Search the data below for "comun"; list each line that holds it.

━━━ SUPPLIED ENTRIES

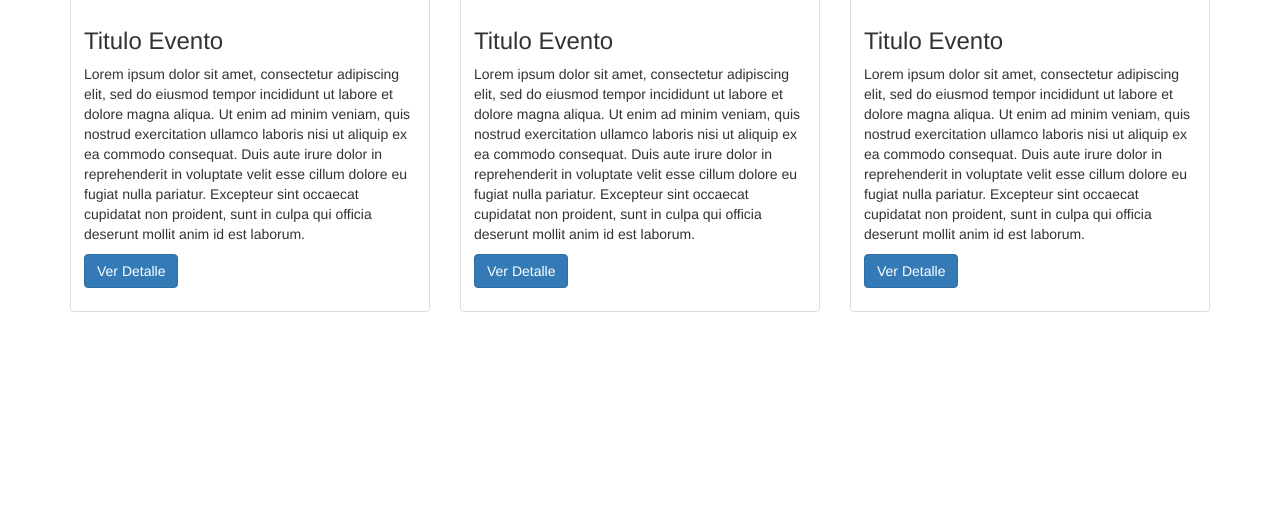
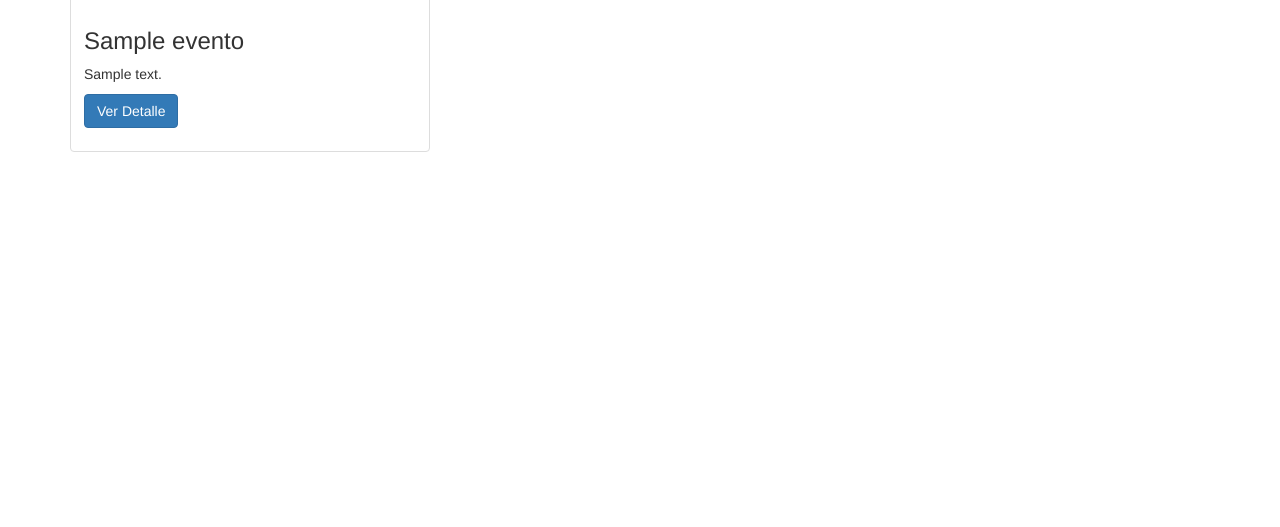
Before and after one commit to CesarVelazquez/codigoAbierto, a CodeIgniter app: page /ticket/ in a window 1280 px wide. Shown: the part 273-800 px from the top of the page. Run offline with CodeIgniter, Linux system fonts and the light colour scheme; tables that the repository leaves empty or names only in its code hold one stand-in row (values such as "Sample post"); data that the repository does not hold is empty.

Commit message:
bootstrap

```diff
--- a/application/controllers/inicio.php
+++ b/application/controllers/inicio.php
@@ -15,16 +15,16 @@ class inicio extends CI_Controller{
     function __construct() {
         parent::__construct();
         $this ->load->library('session');
-        //$this->load->model('lugar');
+        $this->load->model('evento');
     }
 
     function index()
     {
-        //$data=  $this->lugar->getLugares();
-        //echo json_encode($data);
-        $footer=array('ruta'=>  base_url('asset/js/inicio.js'));
-        $inicio=array('titulo'=>'Venta de Boletos');
-        $this->load->view('comun/header');
+        $data=  $this->evento->getEventos();
+        $header=array('titulo'=>'Venta de Boletos');
+        $inicio=array('eventos'=>$data);
+        $footer=array('ruta'=>  base_url('assets/js/inicio.js'));
+        $this->load->view('comun/header', $header);
         $this->load->view('comun/menu');
         $this->load->view('comun/login');
         $this->load->view('inicio', $inicio);
--- a/application/views/comun/footer.php
+++ b/application/views/comun/footer.php
@@ -1,6 +1,13 @@
 </div>
     <script src="<?php echo base_url('assets/js/jquery.min.js') ?>"></script>
     <script src="<?php echo base_url('assets/js/bootstrap.min.js') ?>"></script>
+    <?php
+    if(count($ruta)>0)
+    {
+        ?>
     <script src="<?php echo $ruta ?>"></script>
+    <?php
+    }
+    ?>
   </body>
 </html>
--- a/application/views/inicio.php
+++ b/application/views/inicio.php
@@ -1,32 +1,19 @@
 <div class="row">
+    <?php
+    foreach ($eventos as $evento)
+    {
+        ?>
     <div class="col-sm-6 col-md-4">
         <div class="thumbnail">
           <img src="http://lorempixel.com/400/200/people" alt="Evento">
           <div class="caption">
-      <h3>Titulo Evento</h3>
-      <p>Lorem ipsum dolor sit amet, consectetur adipiscing elit, sed do eiusmod tempor incididunt ut labore et dolore magna aliqua. Ut enim ad minim veniam, quis nostrud exercitation ullamco laboris nisi ut aliquip ex ea commodo consequat. Duis aute irure dolor in reprehenderit in voluptate velit esse cillum dolore eu fugiat nulla pariatur. Excepteur sint occaecat cupidatat non proident, sunt in culpa qui officia deserunt mollit anim id est laborum.</p>
+            <h3><?php echo $evento->nombre ?></h3>
+            <p><?php echo $evento->descripcion ?></p>
             <p><a href="#" class="btn btn-primary" role="button">Ver Detalle</a></p>
           </div>
         </div>
     </div>
-<div class="col-sm-6 col-md-4">
-  <div class="thumbnail">
-    <img src="http://lorempixel.com/400/200/cats" alt="Evento">
-    <div class="caption">
-      <h3>Titulo Evento</h3>
-      <p>Lorem ipsum dolor sit amet, consectetur adipiscing elit, sed do eiusmod tempor incididunt ut labore et dolore magna aliqua. Ut enim ad minim veniam, quis nostrud exercitation ullamco laboris nisi ut aliquip ex ea commodo consequat. Duis aute irure dolor in reprehenderit in voluptate velit esse cillum dolore eu fugiat nulla pariatur. Excepteur sint occaecat cupidatat non proident, sunt in culpa qui officia deserunt mollit anim id est laborum.</p>
-      <p><a href="#" class="btn btn-primary" role="button">Ver Detalle</a></p>
+    <?php
+    }
+    ?>
 </div>
-  </div>
-</div>
-<div class="col-sm-6 col-md-4">
-  <div class="thumbnail">
-    <img src="http://lorempixel.com/400/200/sports" alt="Evento">
-    <div class="caption">
-      <h3>Titulo Evento</h3>
-      <p>Lorem ipsum dolor sit amet, consectetur adipiscing elit, sed do eiusmod tempor incididunt ut labore et dolore magna aliqua. Ut enim ad minim veniam, quis nostrud exercitation ullamco laboris nisi ut aliquip ex ea commodo consequat. Duis aute irure dolor in reprehenderit in voluptate velit esse cillum dolore eu fugiat nulla pariatur. Excepteur sint occaecat cupidatat non proident, sunt in culpa qui officia deserunt mollit anim id est laborum.</p>
-      <p><a href="#" class="btn btn-primary" role="button">Ver Detalle</a></p>
-    </div>
-  </div>
-</div>
-</div>
--- /dev/null
+++ b/assets/js/inicio.js
@@ -0,0 +1,5 @@
+/*
+ * To change this license header, choose License Headers in Project Properties.
+ * To change this template file, choose Tools | Templates
+ * and open the template in the editor.
+ */
--- a/nbproject/private/private.xml
+++ b/nbproject/private/private.xml
@@ -3,11 +3,10 @@
     <editor-bookmarks xmlns="http://www.netbeans.org/ns/editor-bookmarks/2" lastBookmarkId="0"/>
     <open-files xmlns="http://www.netbeans.org/ns/projectui-open-files/2">
         <group>
-            <file>file:/C:/xampp/htdocs/ticket/codigoAbierto/application/views/comun/menu.php</file>
             <file>file:/C:/xampp/htdocs/ticket/codigoAbierto/application/views/comun/header.php</file>
             <file>file:/C:/xampp/htdocs/ticket/codigoAbierto/application/controllers/inicio.php</file>
             <file>file:/C:/xampp/htdocs/ticket/codigoAbierto/application/views/inicio.php</file>
-            <file>file:/C:/xampp/htdocs/ticket/codigoAbierto/application/views/comun/login.php</file>
+            <file>file:/C:/xampp/htdocs/ticket/codigoAbierto/application/models/evento.php</file>
             <file>file:/C:/xampp/htdocs/ticket/codigoAbierto/application/views/comun/footer.php</file>
         </group>
     </open-files>
```
Lines whose indentation alone changed are shown as unchanged.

━━━━━━

• THE COMPLETED TASK:
-        $this->load->view('comun/header');
+        $this->load->view('comun/header', $header);
         $this->load->view('comun/menu');
         $this->load->view('comun/login');
--- a/application/views/comun/footer.php
+++ b/application/views/comun/footer.php
-            <file>file:/C:/xampp/htdocs/ticket/codigoAbierto/application/views/comun/menu.php</file>
             <file>file:/C:/xampp/htdocs/ticket/codigoAbierto/application/views/comun/header.php</file>
-            <file>file:/C:/xampp/htdocs/ticket/codigoAbierto/application/views/comun/login.php</file>
             <file>file:/C:/xampp/htdocs/ticket/codigoAbierto/application/views/comun/footer.php</file>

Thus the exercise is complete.